WHAT YOU HAVE TO DO.
Every line of the entries with the word "Codeml" in it should be shown.
-----
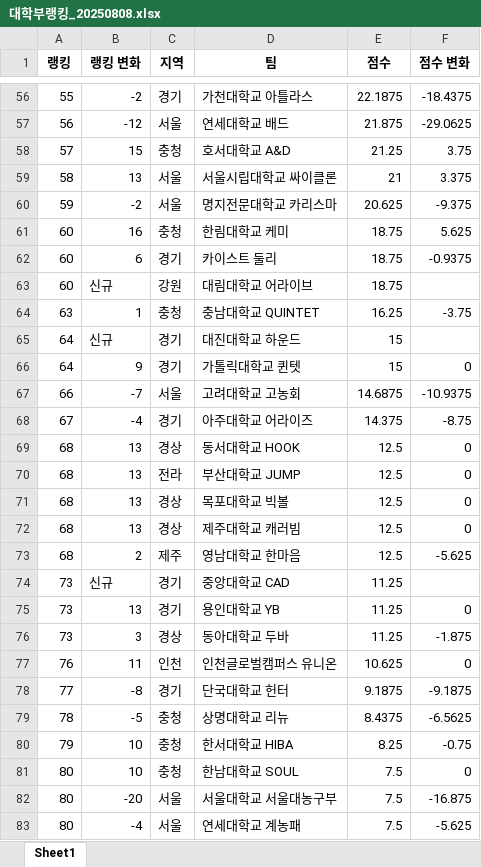
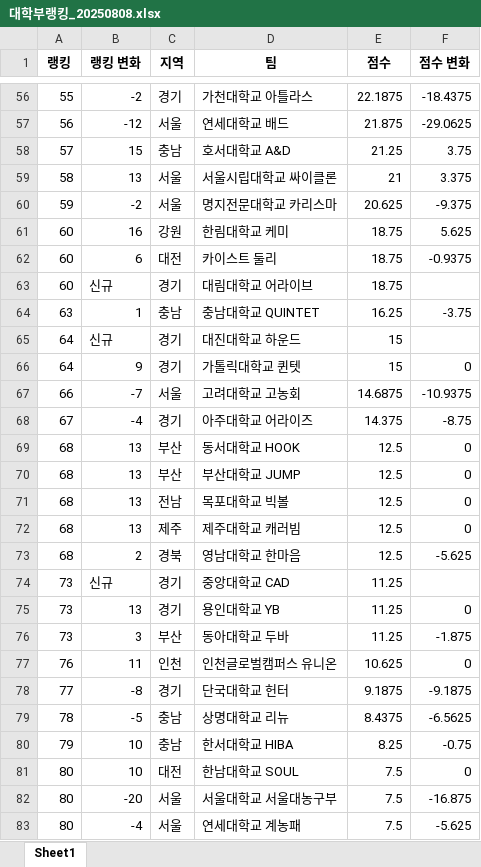
Before and after one commit to cobby8/BDR-ranking-u, an Excel workbook: 대학부랭킹_20250808.xlsx, sheet Sheet1, drawn as a sheet; only a part is shown, gaps mark what is left out; values as stored, in another font and other column widths than the file's, no borders; the diff covers the shown part only; the diff names each change by its address in the sheet, - before the commit and + after, or states it on an @@ line.

Commit message:
Add files via upload

```diff
--- a/대학부랭킹_20250808.xlsx (sheet Sheet1)
+++ b/대학부랭킹_20250808.xlsx (sheet Sheet1)
-C58 (지역): 충청
+C58 (지역): 충남
-C61 (지역): 충청
+C61 (지역): 강원
-C62 (지역): 경기
+C62 (지역): 대전
-C63 (지역): 강원
+C63 (지역): 경기
-C64 (지역): 충청
+C64 (지역): 충남
-C69 (지역): 경상
+C69 (지역): 부산
-C70 (지역): 전라
+C70 (지역): 부산
-C71 (지역): 경상
+C71 (지역): 전남
-C72 (지역): 경상
+C72 (지역): 제주
-C73 (지역): 제주
+C73 (지역): 경북
-C76 (지역): 경상
+C76 (지역): 부산
-C79:C80 (지역): 충청
+C79:C80 (지역): 충남
-C81 (지역): 충청
+C81 (지역): 대전
```
Also changed, not shown: 12 edited cells elsewhere in this sheet.
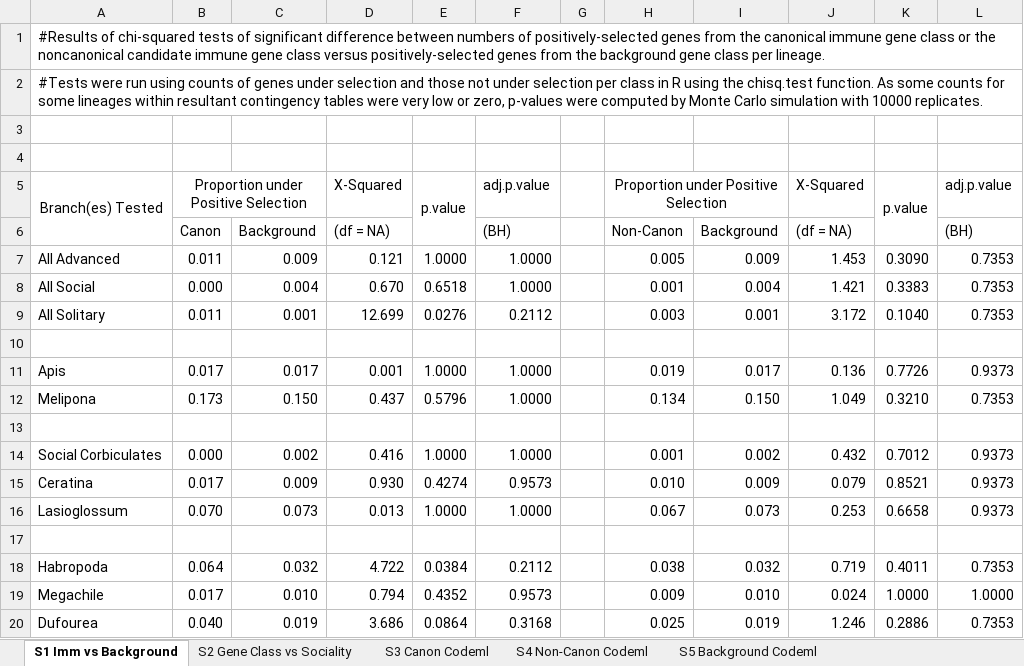
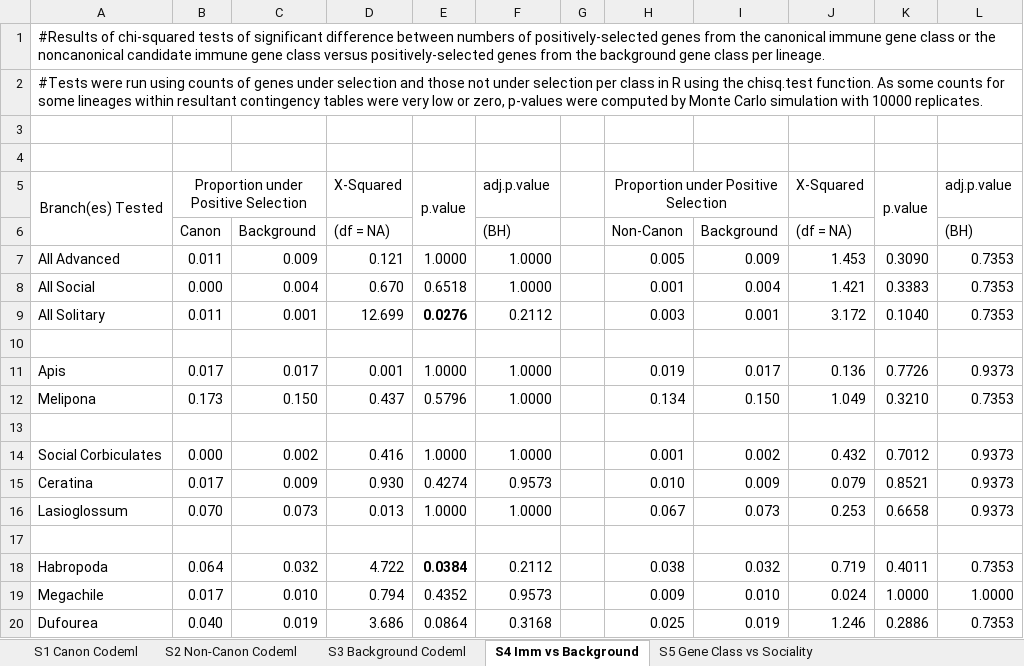
Before and after one commit to LMee17/Proj0_Analysis, an Excel workbook: Proj0_SupplementaryTables.xlsx, sheet S4 Imm vs Background, drawn as a sheet; values as stored, in another font and other column widths than the file's, no borders; the diff names each change by its address in the sheet, - before the commit and + after, or states it on an @@ line.

```diff
--- a/Proj0_SupplementaryTables.xlsx (sheet S4 Imm vs Background)
+++ b/Proj0_SupplementaryTables.xlsx (sheet S4 Imm vs Background)
-sheet tab: S1 Imm vs Background
+sheet tab: S4 Imm vs Background
-sheet tab: S2 Gene Class vs Sociality
+sheet tab: S5 Gene Class vs Sociality
-sheet tab: S3 Canon Codeml
+sheet tab: S1 Canon Codeml
-sheet tab: S4 Non-Canon Codeml
+sheet tab: S2 Non-Canon Codeml
-sheet tab: S5 Background Codeml
+sheet tab: S3 Background Codeml
@@ sheet tab order changed: S1 Canon Codeml | S2 Non-Canon Codeml | S3 Background Codeml | S4 Imm vs Background | S5 Gene Class vs Sociality @@
-E9 bold: off
+E9 bold: on
-E18 bold: off
+E18 bold: on
```
Also changed, not shown: sheet Sheet1, sheet S8 Non-Canon GO terms, other sheet tabs.
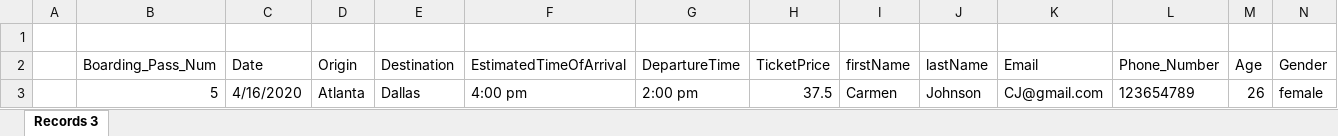
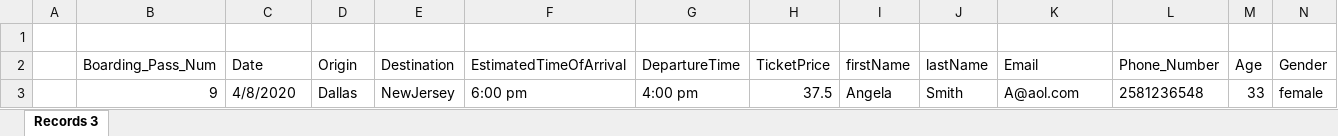
Before and after one commit to edwardc23/TicketProject, an Excel workbook: Records28.xlsx, sheet Records 3, drawn as a sheet; values as stored, in another font and other column widths than the file's, no borders; removed rows and columns are numbered as before the commit, all else as after; the diff names each change by its address in the sheet, - before the commit and + after, or states it on an @@ line.

Commit message:
Auto stash before merge of "feature/Carmen" and "origin/feature/edward"

```diff
--- a/Records28.xlsx (sheet Records 3)
+++ b/Records28.xlsx (sheet Records 3)
-row 3:  | 5 | 4/16/2020 | Atlanta | Dallas | 4:00 pm | 2:00 pm | 37.5 | Carmen | Johnson | CJ@gmail.com | 123654789 | 26 | female
+row 3:  | 9 | 4/8/2020 | Dallas | NewJersey | 6:00 pm | 4:00 pm | 37.5 | Angela | Smith | A@aol.com | 2581236548 | 33 | female
```
Also changed, not shown: 2 other files.
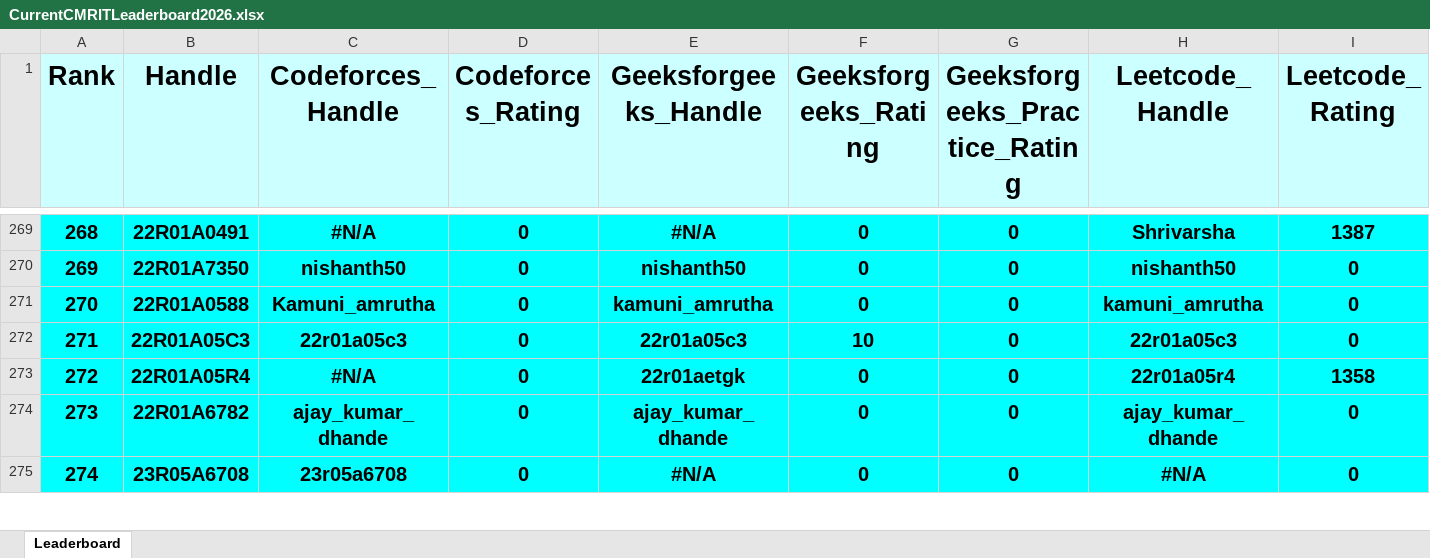
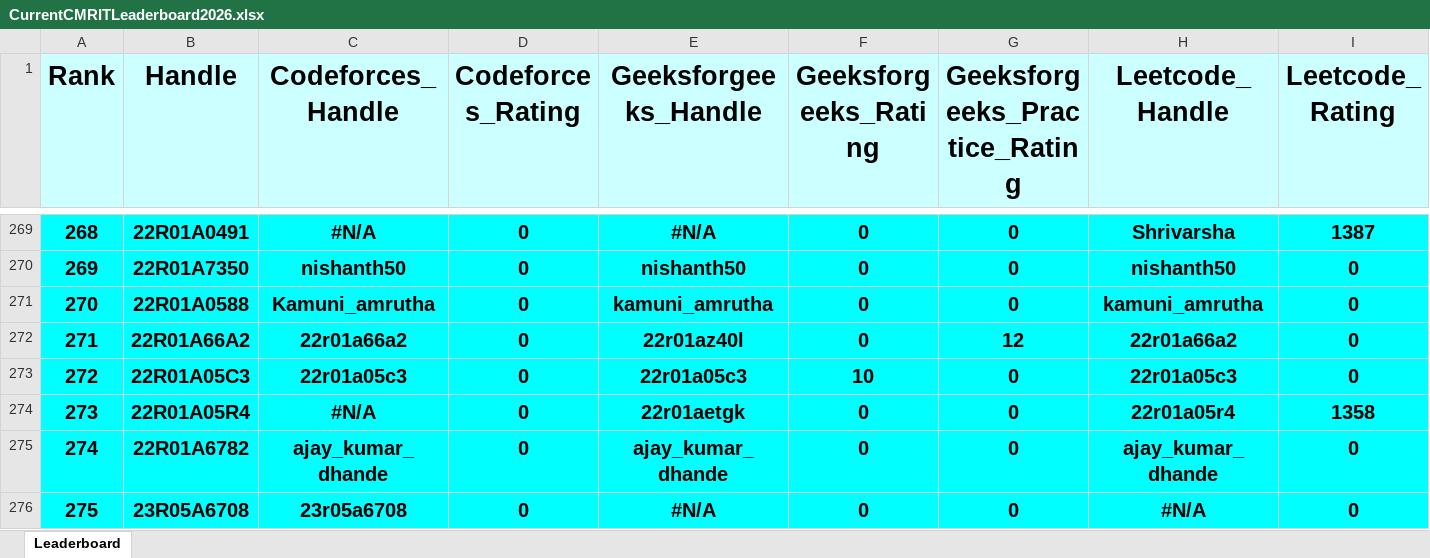
Before and after one commit to dog-broad/CMRIT2026Leaderboard, an Excel workbook: Leaderboards/CurrentCMRITLeaderboard2026.xlsx, sheet Leaderboard, drawn as a sheet; only a part is shown, gaps mark what is left out; values as stored, in another font and other column widths than the file's, no borders; addresses are those after the commit; rows hold the shown columns only; the diff covers the shown part only; the diff names each change by its address in the sheet, - before the commit and + after, or states it on an @@ line.

```diff
--- a/Leaderboards/CurrentCMRITLeaderboard2026.xlsx (sheet Leaderboard)
+++ b/Leaderboards/CurrentCMRITLeaderboard2026.xlsx (sheet Leaderboard)
+row 272: 271 | 22R01A66A2 | 22r01a66a2 | 0 | 22r01az40l | 0 | 12 | 22r01a66a2 | 0
-A273 (Rank): 271
+A273 (Rank): 272
-A274 (Rank): 272
+A274 (Rank): 273
-A275 (Rank): 273
+A275 (Rank): 274
-A276 (Rank): 274
+A276 (Rank): 275
```
Also changed, not shown: 1 added row, 2 removed rows and 10 edited cells elsewhere in this sheet.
-----
YOUR SOLUTION.
-sheet tab: S3 Canon Codeml
+sheet tab: S1 Canon Codeml
-sheet tab: S4 Non-Canon Codeml
+sheet tab: S2 Non-Canon Codeml
-sheet tab: S5 Background Codeml
+sheet tab: S3 Background Codeml
@@ sheet tab order changed: S1 Canon Codeml | S2 Non-Canon Codeml | S3 Background Codeml | S4 Imm vs Background | S5 Gene Class vs Sociality @@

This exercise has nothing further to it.